Check In: Olde Bell Inn

Hurley, Berkshires, UK
07.27.2010 | by: Meghan

It’s easy to see why people make such a fuss about The Olde Bell Inn—all rush matting, pewter pitchers, colorful Welsh woolen blankets, local high-backed chairs handcrafted in nearby High Wycombe, and a flock of sheepskin throws tossed in every direction. With makeover by Ilse Crawford (the revered former editor of Elle Decor known for bringing modern design to the English masses), the Olde Belle is the oldest functioning inn in England. Paint peels, stairs creak, rooms slant. And for it, there’s a tangible sense of place at Ye Olde Bell, as the sign reads out front next to the namesake iron bell. Crawford honors the long storied history dating back to 1135, instead of trying to re-create a new interior all glossy and pristine.

Old photos and postcards tell the stories. An ancient passageway through the fireplace runs from the pub to the old priory down the street. Monks used to welcome visitors in the bar when they heard the bell clanging; Elizabeth Taylor was a regular; Winston Churchill and General Eisenhower stayed here prior to the Normandy Invasion. The place has seen lifetimes of political upheavals, generational turnovers, natural disasters. Once, the present owner, who invested all his savings in wine, woke up to a flood and all his wine bottles floating in the street.

But the Olde Bell is not some kind of touristy living museum, preserved for show. When I stayed there (while writing a travel story for Interiors), I was blown away by the intimate level of service and impeccable local food effort. Hailing from famous farm-to-table London restaurant St. John’s, innkeeper Neil Irving, who pulls off red suspenders without a hint of irony, sums it up perfectly. “It’s been here for almost 1,000 years. We’re insignificant, just here as caretakers. The building is the character… Some people are annoyed because there’s no minibar in the room, but we want to interact with people. It’s not about pushing people into a room and forgetting about them because we have their credit card.”

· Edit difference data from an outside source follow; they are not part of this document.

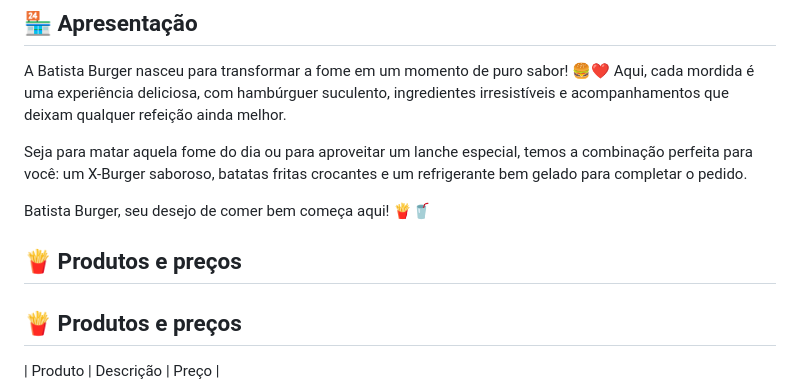
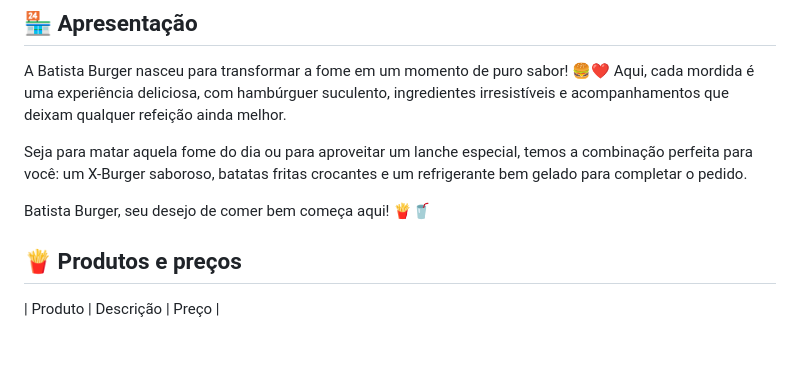
Before and after one commit to fran76866/batista-burger, a Markdown page: README.md, the part around the change. Drawn GitHub-style; blank space fills up the shorter version.

Commit message:
Atualiza projeto Batista Burger

```diff
--- a/README.md
+++ b/README.md
@@ -14,7 +14,6 @@ Seja para matar aquela fome do dia ou para aproveitar um lanche especial, temos
 
 Batista Burger, seu desejo de comer bem começa aqui! 🍟🥤
 
-## 🍟 Produtos e preços
 
 ## 🍟 Produtos e preços
 
```
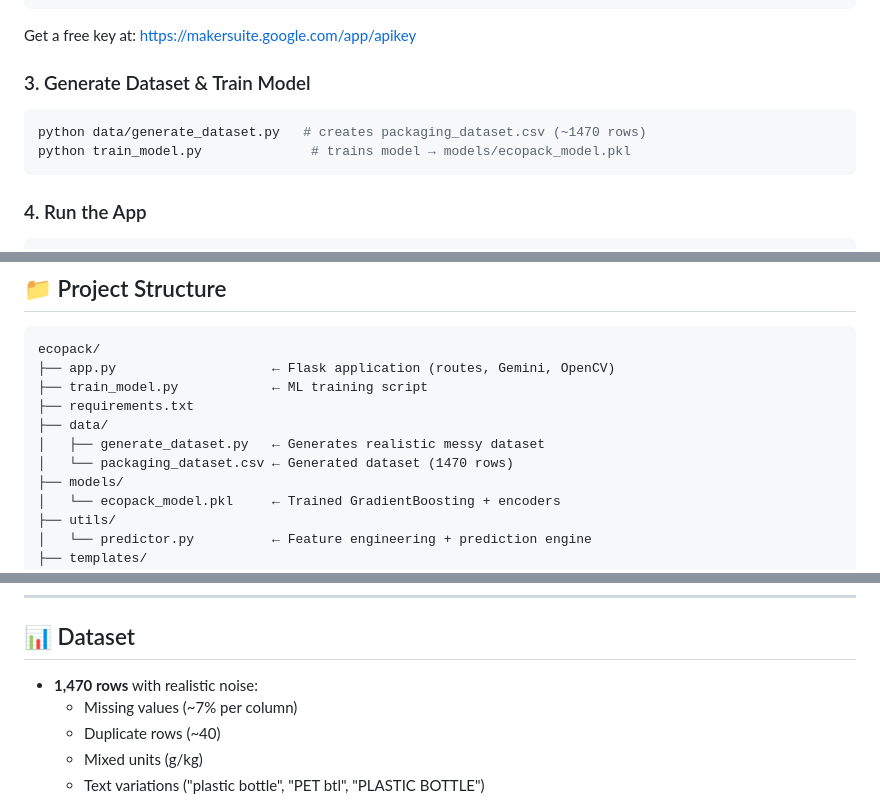
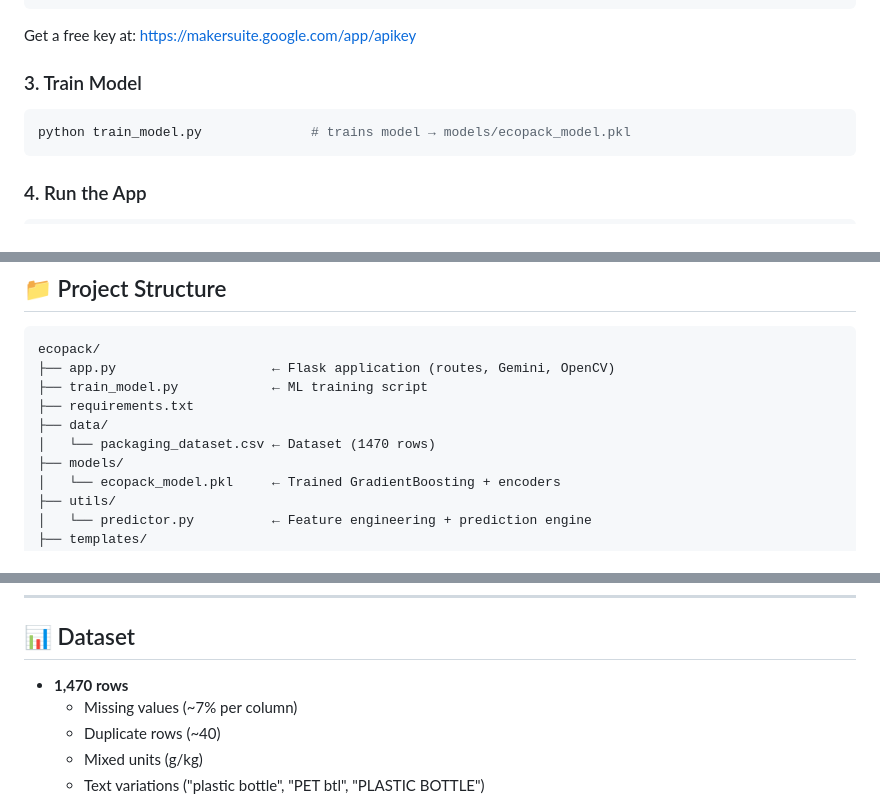
Before and after one commit to Prashansa-Prabhakar-Tiwarkhede/Eco_Pack_AI, a Markdown page: README.md, 3 parts joined by grey strips. Drawn GitHub-style.

````diff
--- a/README.md
+++ b/README.md
@@ -25,10 +25,9 @@ export GEMINI_API_KEY="your-key-here"
 
 Get a free key at: https://makersuite.google.com/app/apikey
 
-### 3. Generate Dataset & Train Model
+### 3. Train Model
 
 ```bash
-python data/generate_dataset.py   # creates packaging_dataset.csv (~1470 rows)
 python train_model.py              # trains model → models/ecopack_model.pkl
 ```
 
@@ -49,8 +48,7 @@ ecopack/
 ├── train_model.py            ← ML training script
 ├── requirements.txt
 ├── data/
-│   ├── generate_dataset.py   ← Generates realistic messy dataset
-│   └── packaging_dataset.csv ← Generated dataset (1470 rows)
+│   └── packaging_dataset.csv ← Dataset (1470 rows)
 ├── models/
 │   └── ecopack_model.pkl     ← Trained GradientBoosting + encoders
 ├── utils/
@@ -92,7 +90,7 @@ ecopack/
 
 ## 📊 Dataset
 
-- **1,470 rows** with realistic noise:
+- **1,470 rows**
   - Missing values (~7% per column)
   - Duplicate rows (~40)
   - Mixed units (g/kg)
````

We ate local English comfort food: Wood pigeon! Salt lamb shank!  Pheasant pie! Jam and bread! Raised beds in the brick-walled garden feed the kitchen with rosemary, thyme, oregano, arugula, strawberries, artichokes and tomatoes, while colorful jars of preserves and pickled vegetables decorate windowsills. We spent afternoons in the pub, planted in front of the picture-book roaring fireplace with a pint—or glass of cider from a nearby mill.

We took long walks along the Thames, which we could see from our second-story room with a peaked-roof and long view of the moor. There was even a freestanding soaking tub, from which, yes, I did, in fact, read a few chapters of the complimentary Pride and Prejudice.